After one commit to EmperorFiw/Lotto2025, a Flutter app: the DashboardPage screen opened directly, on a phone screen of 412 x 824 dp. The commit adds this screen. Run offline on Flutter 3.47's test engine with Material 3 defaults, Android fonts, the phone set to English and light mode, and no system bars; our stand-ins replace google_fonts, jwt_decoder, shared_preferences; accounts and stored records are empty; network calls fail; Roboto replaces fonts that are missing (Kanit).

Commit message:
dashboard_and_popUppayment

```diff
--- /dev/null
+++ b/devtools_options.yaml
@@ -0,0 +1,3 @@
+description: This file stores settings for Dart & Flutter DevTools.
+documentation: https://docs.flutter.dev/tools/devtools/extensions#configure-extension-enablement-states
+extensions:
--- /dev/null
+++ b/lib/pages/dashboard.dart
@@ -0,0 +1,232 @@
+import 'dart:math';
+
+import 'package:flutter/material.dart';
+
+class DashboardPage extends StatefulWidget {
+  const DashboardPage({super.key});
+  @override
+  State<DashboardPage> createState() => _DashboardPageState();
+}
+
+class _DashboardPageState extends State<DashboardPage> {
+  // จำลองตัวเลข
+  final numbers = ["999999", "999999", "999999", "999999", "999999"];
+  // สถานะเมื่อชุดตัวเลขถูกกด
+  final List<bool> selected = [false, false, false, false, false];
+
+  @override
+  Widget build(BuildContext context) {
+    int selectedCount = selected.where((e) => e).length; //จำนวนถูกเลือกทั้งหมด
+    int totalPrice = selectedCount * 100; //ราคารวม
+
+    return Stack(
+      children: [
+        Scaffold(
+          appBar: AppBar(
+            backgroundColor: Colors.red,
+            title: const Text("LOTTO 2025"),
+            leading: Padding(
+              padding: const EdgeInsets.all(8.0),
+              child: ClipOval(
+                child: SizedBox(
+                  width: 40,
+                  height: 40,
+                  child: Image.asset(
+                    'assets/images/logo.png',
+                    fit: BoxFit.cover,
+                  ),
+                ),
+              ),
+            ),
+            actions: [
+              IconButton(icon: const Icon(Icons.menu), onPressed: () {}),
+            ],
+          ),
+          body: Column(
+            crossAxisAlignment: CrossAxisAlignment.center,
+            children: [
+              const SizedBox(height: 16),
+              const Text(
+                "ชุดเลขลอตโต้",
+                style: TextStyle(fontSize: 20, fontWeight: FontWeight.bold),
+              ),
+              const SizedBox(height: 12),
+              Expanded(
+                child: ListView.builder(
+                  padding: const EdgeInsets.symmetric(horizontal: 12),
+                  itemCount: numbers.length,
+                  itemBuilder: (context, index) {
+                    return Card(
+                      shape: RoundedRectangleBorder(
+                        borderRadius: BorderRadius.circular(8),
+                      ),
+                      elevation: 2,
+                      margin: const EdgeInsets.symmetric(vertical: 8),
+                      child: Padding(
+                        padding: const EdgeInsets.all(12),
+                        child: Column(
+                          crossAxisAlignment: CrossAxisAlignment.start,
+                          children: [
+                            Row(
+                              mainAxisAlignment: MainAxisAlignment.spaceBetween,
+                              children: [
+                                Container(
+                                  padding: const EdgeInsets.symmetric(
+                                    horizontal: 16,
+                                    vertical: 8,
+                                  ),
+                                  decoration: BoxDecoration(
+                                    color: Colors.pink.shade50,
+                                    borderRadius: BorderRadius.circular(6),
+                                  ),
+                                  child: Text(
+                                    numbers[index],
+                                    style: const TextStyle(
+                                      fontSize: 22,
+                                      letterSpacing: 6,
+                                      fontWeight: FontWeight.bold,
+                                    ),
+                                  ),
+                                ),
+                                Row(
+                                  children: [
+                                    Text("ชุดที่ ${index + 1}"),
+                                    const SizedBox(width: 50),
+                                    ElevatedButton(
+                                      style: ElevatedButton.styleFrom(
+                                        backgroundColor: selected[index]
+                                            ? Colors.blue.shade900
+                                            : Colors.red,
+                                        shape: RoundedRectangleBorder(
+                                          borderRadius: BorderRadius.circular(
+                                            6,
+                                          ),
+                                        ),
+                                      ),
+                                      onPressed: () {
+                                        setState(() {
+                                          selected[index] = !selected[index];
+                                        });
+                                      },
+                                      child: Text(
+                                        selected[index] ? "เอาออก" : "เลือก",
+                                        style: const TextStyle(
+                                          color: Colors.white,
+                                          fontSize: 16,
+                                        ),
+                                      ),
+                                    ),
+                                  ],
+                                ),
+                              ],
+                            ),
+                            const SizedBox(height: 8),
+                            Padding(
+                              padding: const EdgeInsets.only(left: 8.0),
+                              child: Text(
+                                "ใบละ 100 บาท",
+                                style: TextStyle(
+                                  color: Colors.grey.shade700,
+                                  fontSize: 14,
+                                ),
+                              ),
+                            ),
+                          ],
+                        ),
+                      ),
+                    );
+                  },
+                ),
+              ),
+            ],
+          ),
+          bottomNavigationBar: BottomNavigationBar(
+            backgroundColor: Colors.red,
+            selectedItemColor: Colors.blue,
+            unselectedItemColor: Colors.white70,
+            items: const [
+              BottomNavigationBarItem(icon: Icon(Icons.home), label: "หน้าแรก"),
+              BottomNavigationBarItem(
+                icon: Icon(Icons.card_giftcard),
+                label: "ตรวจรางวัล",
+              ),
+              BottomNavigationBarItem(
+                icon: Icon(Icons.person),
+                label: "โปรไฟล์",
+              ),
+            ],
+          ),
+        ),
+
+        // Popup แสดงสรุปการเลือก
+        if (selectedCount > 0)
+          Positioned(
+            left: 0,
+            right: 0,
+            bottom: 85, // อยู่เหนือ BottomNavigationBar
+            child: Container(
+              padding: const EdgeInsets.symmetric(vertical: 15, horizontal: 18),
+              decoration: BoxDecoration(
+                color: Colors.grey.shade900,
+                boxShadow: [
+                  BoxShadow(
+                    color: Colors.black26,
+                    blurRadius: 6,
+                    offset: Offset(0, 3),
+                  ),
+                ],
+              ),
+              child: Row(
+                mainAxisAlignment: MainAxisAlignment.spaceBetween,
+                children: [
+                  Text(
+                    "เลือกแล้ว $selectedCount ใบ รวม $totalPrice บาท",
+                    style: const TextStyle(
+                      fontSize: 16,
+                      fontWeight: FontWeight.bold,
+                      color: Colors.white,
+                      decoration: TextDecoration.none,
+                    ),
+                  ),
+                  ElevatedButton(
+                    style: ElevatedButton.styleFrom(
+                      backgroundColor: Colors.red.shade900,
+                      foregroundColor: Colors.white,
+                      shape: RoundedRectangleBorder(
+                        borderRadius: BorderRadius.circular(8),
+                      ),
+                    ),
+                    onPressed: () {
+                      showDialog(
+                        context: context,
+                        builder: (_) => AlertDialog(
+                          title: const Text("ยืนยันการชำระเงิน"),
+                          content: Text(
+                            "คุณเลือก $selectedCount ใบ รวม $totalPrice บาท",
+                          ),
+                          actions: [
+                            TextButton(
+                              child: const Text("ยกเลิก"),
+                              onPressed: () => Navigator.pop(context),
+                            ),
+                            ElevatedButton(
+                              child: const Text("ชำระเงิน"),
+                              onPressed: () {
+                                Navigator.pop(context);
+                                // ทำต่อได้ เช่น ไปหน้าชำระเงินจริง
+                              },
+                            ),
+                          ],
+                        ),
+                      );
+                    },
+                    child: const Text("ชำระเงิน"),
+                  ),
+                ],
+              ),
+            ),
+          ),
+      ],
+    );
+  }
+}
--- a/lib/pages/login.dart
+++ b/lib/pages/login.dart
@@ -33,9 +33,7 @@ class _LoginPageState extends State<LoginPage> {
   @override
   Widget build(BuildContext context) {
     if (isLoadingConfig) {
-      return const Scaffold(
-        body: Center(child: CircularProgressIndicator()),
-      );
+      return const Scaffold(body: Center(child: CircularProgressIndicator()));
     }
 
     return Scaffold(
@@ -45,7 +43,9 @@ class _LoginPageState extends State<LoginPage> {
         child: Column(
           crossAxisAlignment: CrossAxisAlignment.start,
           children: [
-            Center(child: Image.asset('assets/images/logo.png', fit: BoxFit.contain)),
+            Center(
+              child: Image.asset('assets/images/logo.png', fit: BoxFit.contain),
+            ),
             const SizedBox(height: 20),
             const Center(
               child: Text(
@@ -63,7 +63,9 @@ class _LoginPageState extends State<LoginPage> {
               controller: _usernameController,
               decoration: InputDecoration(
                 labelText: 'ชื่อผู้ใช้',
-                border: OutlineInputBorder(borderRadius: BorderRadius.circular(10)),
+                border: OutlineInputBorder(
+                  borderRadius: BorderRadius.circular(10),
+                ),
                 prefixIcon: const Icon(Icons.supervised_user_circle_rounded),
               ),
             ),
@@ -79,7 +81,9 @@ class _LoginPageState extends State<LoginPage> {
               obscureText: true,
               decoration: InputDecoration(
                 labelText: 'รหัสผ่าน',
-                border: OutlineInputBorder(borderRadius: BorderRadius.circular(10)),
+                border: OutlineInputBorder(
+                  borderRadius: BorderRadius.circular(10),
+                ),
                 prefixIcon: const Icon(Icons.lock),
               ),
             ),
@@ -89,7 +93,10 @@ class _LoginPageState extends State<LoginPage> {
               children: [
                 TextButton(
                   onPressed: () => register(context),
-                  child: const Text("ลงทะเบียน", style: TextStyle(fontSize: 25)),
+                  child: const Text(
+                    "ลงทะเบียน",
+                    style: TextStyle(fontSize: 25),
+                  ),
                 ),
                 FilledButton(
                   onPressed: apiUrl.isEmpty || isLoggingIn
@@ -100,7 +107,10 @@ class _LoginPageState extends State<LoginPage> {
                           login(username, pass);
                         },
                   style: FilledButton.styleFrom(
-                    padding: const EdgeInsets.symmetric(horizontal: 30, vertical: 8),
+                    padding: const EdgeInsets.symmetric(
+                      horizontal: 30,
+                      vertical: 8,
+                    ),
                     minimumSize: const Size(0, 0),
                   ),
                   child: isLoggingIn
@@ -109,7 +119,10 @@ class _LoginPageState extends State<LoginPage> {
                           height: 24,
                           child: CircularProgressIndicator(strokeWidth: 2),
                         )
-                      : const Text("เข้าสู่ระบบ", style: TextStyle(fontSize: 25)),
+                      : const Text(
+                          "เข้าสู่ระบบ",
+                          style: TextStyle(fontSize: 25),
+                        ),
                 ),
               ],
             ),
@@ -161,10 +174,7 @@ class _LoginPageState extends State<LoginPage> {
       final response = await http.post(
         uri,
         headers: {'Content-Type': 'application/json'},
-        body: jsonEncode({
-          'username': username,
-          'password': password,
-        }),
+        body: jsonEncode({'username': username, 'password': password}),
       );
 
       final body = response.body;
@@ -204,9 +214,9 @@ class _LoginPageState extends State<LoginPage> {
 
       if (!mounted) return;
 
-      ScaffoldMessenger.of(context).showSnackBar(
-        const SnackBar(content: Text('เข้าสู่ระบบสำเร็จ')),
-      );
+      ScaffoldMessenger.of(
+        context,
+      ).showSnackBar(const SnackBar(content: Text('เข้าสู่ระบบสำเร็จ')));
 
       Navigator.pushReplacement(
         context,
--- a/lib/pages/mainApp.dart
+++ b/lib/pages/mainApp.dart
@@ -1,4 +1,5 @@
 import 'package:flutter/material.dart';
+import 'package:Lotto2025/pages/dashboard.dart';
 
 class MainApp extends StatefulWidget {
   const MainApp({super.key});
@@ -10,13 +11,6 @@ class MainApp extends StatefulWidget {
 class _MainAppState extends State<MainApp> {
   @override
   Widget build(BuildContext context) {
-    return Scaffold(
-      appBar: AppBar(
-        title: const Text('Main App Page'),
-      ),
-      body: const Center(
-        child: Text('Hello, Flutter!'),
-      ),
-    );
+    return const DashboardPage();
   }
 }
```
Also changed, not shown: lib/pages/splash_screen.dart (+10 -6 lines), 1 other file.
——
### EXERCISE BRIEF
Search the material above for the word "decoration", then copy each line that holds it.

### TASK SOLUTION
+                                  decoration: BoxDecoration(
+              decoration: BoxDecoration(
+                      decoration: TextDecoration.none,
               decoration: InputDecoration(
               decoration: InputDecoration(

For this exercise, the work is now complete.